Name: Old Forester 1897 Bottled-in-Bond
Age: At least 4 y.o.
Proof: 100 proof (50% abv)
Type: Kentucky straight bourbon
Mashbill: 72% corn, 18% rye, and 10% malted barley
Producer: Brown Forman Corporation, Louisville, KY
Nose: The nose opens with deep notes of caramel, heavy stone fruit and floral notes that fade to earthy toasted oak, a faint hint of fresh cherry, and a kick of ethanol.
Palate: The palate has medium viscosity opening with notes of dark chocolate, quickly turning to dark fruit covered in powedered sugar, and fading to brown sugar, vanilla bean, earthy baking spices, a flash of pepper, dried cherries, and coffee as you continue to chew.
Finish: The finish is long and opens with a peppery warmth followed by sweet red fruit, baking spices, and dark chocolate and floral aftertaste.
If this is what 100 proof Old Forester tastes like then I can see why they’ve had a 100 proof bourbon as a consistent release since 1897. On the palate the red fruit note is pretty consistent throughout with flavours of oak, clove, and black pepper layered over it to round this whiskey out nicely. The oak makes its presence felt with notes of coffee and dark chocolate which frame the pour but don’t interfere with the delicate floral and fruity notes that form the core of this bourbon. It’s mildly reminiscent of the Statesman release but not as spicy or as tannic. A good balance between sweet and earthy with spice tying it all together nicely. The mouth-feel is nice and it coats the tongue with its blend of flavours. This very much tastes like standard Old Forester but with the added complexity that trumps both the 86, 1870, and the Statesman. Old Forester Master Distiller Chris Morris, Master Taster Jackie Zykan, and their dedicated teams have outdone themselves again with a fantastic addition to the Whiskey Row series. In creating the product Morris explained that his goal was to create a bourbon using minimal filtration techniques that would be as true to how Old Forester was made over 100 years ago and this really carries through to the finished product.
Try or Buy?

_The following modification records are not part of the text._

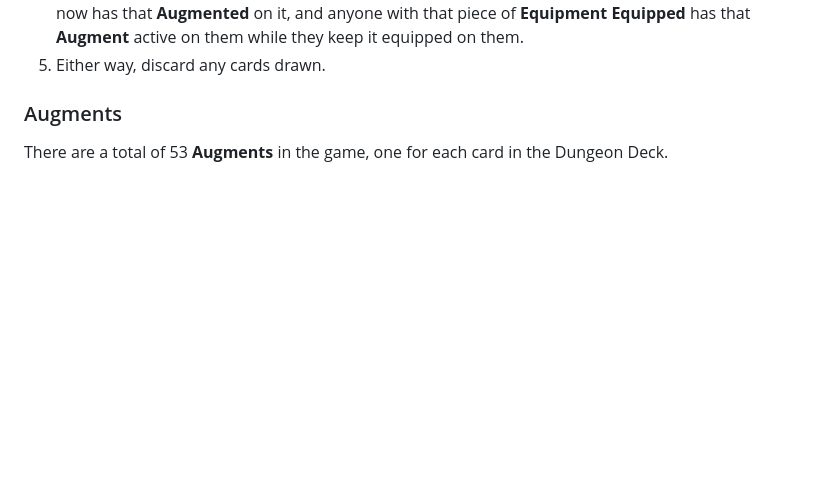
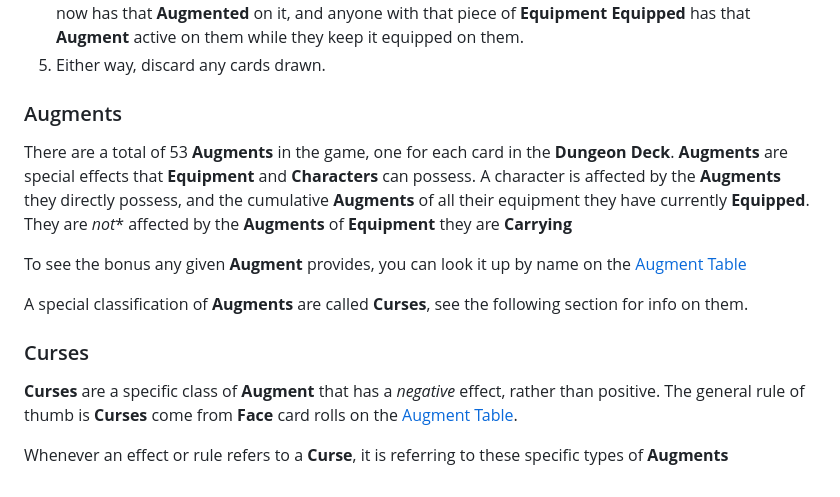
Before and after one commit to SteffenBlake/Thyrs, a Markdown page: content.md, the part around the change. Drawn GitHub-style; blank space fills up the shorter version.

Commit message:
Enhance Augments section with Curses information
Expanded the section on Augments to include details about their effects and the classification of Curses.

```diff
--- a/content.md
+++ b/content.md
@@ -130,4 +130,14 @@ When you **Identify** an **Item**, the following steps occur in order:
 
 ### Augments
 
-There are a total of 53 **Augments** in the game, one for each card in the Dungeon Deck.
+There are a total of 53 **Augments** in the game, one for each card in the **Dungeon Deck**. **Augments** are special effects that **Equipment** and **Characters** can possess. A character is affected by the **Augments** they directly possess, and the cumulative **Augments** of all their equipment they have currently **Equipped**. They are *not** affected by the **Augments** of **Equipment** they are **Carrying**
+
+To see the bonus any given **Augment** provides, you can look it up by name on the [Augment Table](#augment-table)
+
+A special classification of **Augments** are called **Curses**, see the following section for info on them.
+
+### Curses
+
+**Curses** are a specific class of **Augment** that has a *negative* effect, rather than positive. The general rule of thumb is **Curses** come from **Face** card rolls on the [Augment Table](#augment-table).
+
+Whenever an effect or rule refers to a **Curse**, it is referring to these specific types of **Augments**
```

Buy, buy, buy! So far of all the Old Forester whiskies that I’ve reviewed this is my very favourite. At 100 proof it really brings a strong bourbon game. If this was reliably available in the UK I’d definitely buy a bottle.